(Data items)

*** Block opens ***

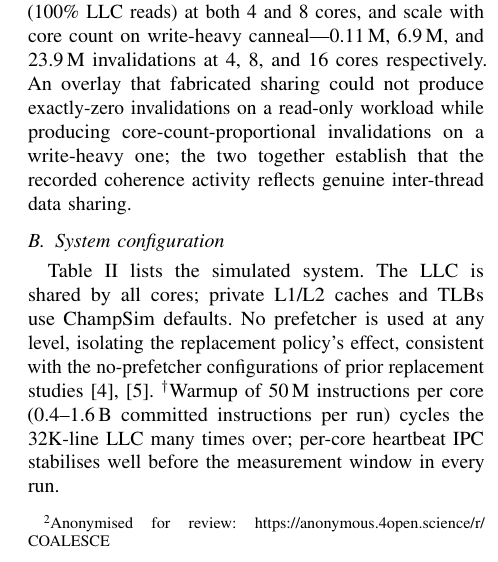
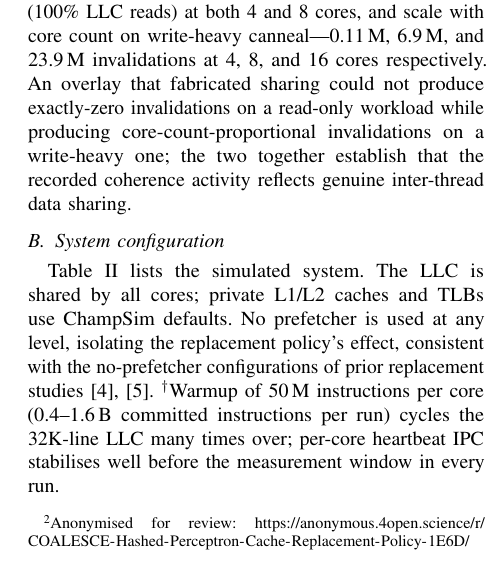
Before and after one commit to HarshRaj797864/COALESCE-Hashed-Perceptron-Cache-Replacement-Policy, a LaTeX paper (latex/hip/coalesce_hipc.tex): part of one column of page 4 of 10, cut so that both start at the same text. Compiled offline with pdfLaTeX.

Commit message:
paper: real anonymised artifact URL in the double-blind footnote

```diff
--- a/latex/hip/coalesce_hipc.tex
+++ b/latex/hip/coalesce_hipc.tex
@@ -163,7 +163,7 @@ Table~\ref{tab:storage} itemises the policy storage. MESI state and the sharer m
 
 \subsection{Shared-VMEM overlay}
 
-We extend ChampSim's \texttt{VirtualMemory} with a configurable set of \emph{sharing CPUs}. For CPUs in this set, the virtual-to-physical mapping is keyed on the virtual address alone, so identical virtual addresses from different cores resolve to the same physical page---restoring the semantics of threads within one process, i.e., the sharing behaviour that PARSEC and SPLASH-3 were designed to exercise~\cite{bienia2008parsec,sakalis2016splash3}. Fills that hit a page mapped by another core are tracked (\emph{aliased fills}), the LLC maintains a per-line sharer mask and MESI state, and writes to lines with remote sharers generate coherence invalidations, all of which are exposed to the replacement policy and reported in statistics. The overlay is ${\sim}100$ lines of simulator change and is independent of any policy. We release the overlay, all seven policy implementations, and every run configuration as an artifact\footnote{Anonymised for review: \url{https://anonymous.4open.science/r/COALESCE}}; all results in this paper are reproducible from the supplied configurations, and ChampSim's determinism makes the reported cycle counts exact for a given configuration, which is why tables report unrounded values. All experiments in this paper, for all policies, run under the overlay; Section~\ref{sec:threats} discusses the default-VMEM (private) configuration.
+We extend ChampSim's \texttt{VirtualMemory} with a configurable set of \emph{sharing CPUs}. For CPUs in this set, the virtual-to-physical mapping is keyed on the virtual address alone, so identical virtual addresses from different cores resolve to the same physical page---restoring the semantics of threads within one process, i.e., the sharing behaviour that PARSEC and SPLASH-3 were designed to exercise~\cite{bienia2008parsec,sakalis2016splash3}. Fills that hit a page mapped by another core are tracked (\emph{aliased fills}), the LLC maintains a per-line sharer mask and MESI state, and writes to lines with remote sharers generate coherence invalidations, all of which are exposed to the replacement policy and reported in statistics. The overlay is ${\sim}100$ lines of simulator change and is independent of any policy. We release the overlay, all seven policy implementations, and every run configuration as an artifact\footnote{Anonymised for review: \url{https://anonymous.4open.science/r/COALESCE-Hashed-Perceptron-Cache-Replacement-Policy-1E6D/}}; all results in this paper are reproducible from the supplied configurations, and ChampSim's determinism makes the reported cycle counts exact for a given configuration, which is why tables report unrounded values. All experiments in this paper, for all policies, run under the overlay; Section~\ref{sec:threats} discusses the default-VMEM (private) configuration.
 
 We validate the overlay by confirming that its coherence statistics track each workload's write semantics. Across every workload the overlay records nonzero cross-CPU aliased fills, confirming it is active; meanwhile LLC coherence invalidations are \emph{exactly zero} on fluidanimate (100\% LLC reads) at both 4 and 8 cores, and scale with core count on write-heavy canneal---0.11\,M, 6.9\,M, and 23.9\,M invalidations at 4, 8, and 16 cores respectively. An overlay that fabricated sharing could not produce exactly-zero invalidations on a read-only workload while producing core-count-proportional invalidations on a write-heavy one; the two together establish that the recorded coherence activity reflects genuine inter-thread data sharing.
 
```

*** Block closes ***
*** Block opens ***

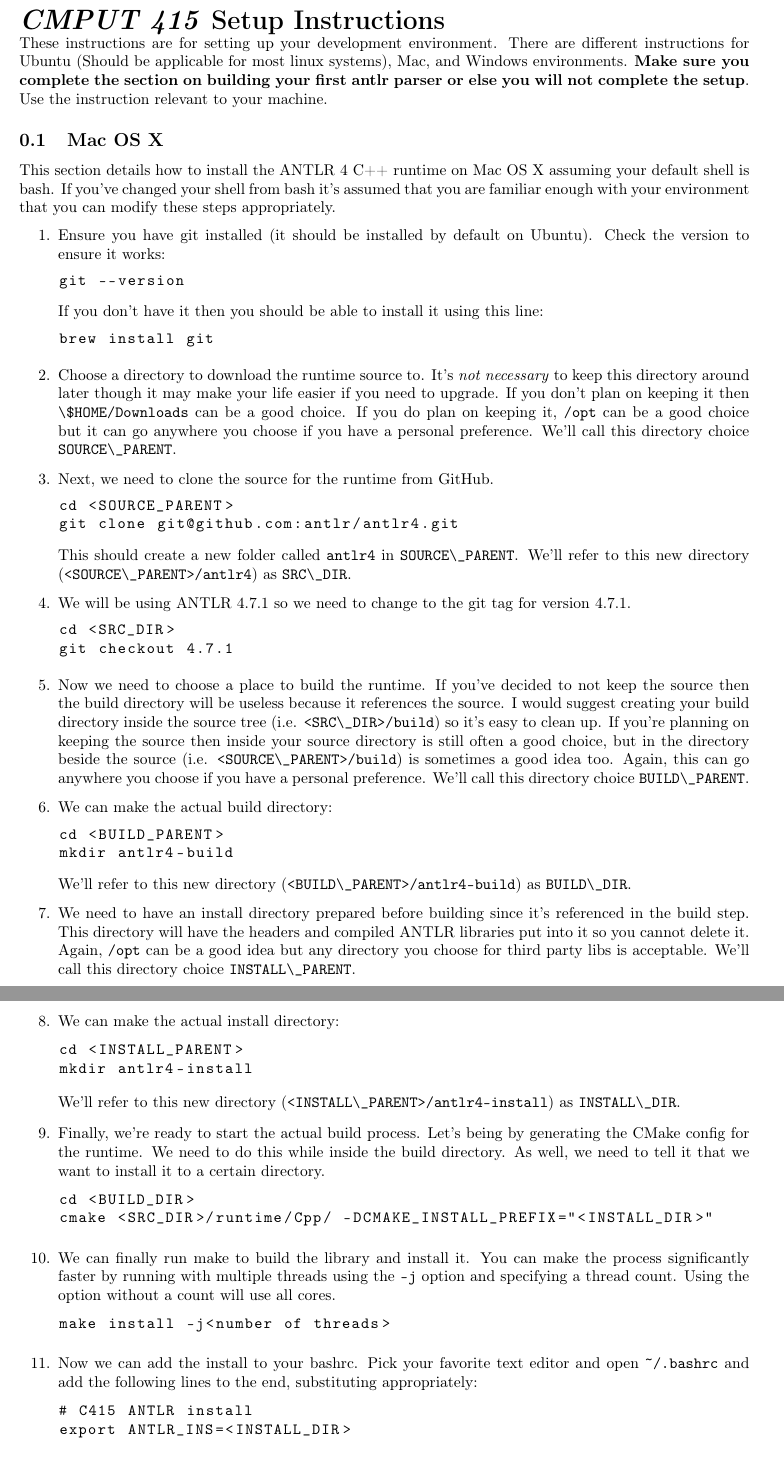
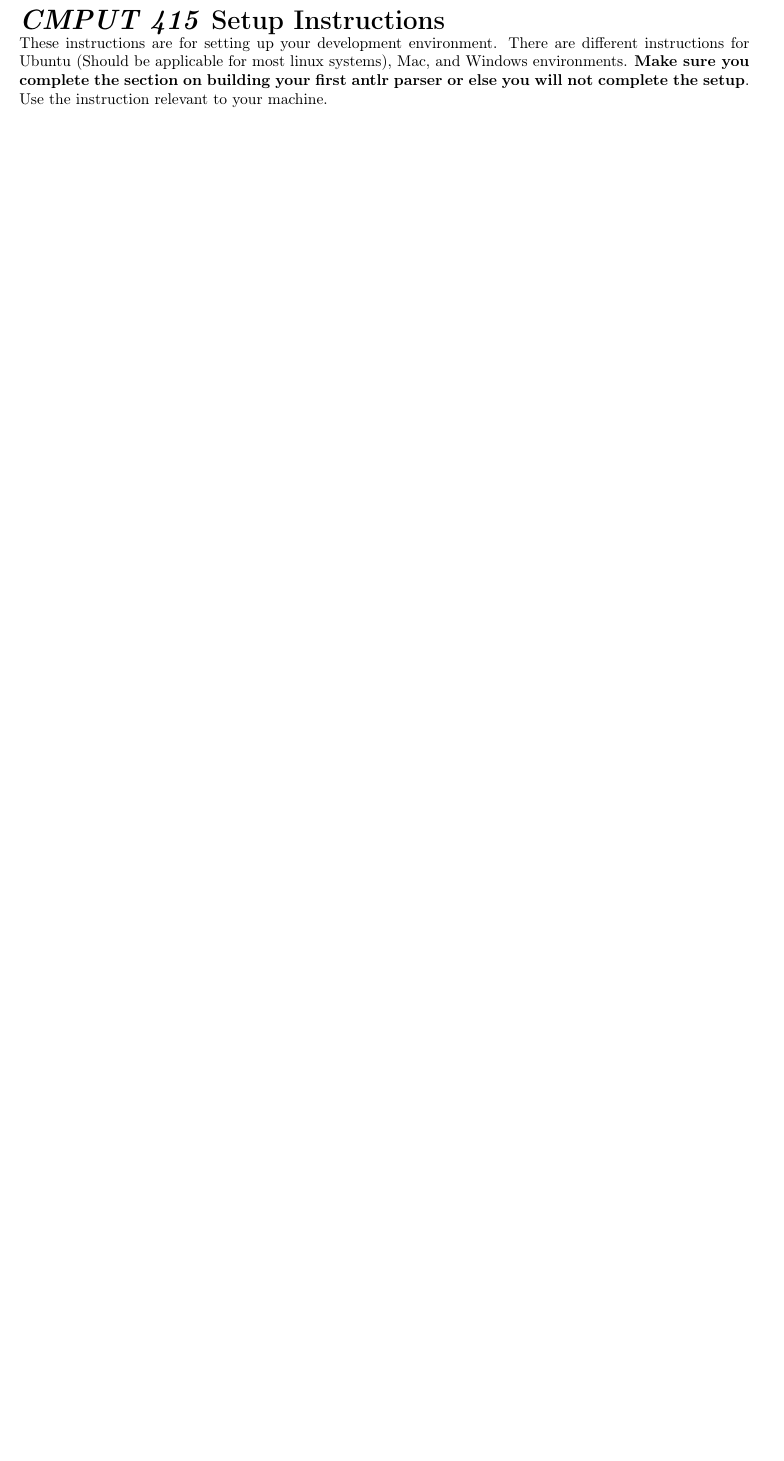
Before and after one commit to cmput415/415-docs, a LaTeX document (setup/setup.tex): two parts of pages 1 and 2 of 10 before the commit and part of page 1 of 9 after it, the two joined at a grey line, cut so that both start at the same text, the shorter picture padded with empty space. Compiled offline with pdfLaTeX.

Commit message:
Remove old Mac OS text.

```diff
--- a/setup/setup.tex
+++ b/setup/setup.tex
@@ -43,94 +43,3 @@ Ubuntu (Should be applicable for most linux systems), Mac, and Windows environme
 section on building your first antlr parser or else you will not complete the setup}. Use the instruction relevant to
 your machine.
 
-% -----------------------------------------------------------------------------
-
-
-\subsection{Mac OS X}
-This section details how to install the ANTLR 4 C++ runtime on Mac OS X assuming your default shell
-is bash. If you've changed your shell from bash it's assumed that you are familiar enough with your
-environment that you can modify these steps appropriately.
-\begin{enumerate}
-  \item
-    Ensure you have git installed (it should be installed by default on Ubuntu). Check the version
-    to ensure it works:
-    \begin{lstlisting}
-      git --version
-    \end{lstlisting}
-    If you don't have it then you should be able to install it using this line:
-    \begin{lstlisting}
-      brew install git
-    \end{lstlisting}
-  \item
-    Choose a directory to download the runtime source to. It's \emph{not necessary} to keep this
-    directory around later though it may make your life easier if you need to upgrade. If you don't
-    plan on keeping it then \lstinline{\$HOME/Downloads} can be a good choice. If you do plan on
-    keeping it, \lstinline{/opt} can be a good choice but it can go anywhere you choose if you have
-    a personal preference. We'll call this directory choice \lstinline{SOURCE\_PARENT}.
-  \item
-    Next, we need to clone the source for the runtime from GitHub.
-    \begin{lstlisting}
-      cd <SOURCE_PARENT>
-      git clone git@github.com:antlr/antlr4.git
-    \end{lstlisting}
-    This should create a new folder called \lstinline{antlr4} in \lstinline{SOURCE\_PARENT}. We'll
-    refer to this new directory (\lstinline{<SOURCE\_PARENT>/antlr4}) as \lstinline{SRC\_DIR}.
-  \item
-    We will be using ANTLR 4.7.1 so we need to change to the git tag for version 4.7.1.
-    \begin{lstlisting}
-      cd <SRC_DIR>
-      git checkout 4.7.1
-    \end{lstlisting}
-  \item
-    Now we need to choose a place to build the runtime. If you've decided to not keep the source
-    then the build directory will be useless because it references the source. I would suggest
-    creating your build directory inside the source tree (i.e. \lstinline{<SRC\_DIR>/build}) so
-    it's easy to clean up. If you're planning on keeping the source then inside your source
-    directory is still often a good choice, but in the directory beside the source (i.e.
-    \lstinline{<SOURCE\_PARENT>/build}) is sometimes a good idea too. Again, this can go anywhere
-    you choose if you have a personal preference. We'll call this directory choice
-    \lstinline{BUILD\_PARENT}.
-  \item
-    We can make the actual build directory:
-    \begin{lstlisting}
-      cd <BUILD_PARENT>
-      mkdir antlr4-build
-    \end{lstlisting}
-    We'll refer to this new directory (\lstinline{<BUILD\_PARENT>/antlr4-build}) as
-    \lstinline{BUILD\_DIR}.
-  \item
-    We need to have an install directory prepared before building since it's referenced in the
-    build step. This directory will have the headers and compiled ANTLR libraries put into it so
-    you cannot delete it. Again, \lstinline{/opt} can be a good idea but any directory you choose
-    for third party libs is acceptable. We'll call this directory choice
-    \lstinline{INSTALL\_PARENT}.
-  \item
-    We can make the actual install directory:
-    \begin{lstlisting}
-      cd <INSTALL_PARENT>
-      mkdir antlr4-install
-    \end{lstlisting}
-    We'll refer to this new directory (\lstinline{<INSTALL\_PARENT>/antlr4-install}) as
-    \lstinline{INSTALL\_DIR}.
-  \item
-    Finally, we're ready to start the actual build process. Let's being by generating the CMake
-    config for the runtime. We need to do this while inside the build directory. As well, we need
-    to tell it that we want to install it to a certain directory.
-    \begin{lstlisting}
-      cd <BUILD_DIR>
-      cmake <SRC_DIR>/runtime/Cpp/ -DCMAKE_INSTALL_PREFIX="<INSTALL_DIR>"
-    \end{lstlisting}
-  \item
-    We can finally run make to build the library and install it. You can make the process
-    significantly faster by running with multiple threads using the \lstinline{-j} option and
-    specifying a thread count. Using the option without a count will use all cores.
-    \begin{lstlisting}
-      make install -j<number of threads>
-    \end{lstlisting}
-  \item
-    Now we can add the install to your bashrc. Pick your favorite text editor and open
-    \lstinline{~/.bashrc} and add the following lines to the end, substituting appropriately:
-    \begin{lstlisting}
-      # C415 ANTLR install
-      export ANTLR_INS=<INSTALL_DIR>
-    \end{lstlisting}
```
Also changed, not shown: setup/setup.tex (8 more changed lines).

*** Block closes ***

*WORK TO BE COMPLETED*:
What lines above mention "then"? Copy each one.

*ANSWER*:
-    If you don't have it then you should be able to install it using this line:
-    plan on keeping it then \lstinline{\$HOME/Downloads} can be a good choice. If you do plan on
-    then the build directory will be useless because it references the source. I would suggest
-    it's easy to clean up. If you're planning on keeping the source then inside your source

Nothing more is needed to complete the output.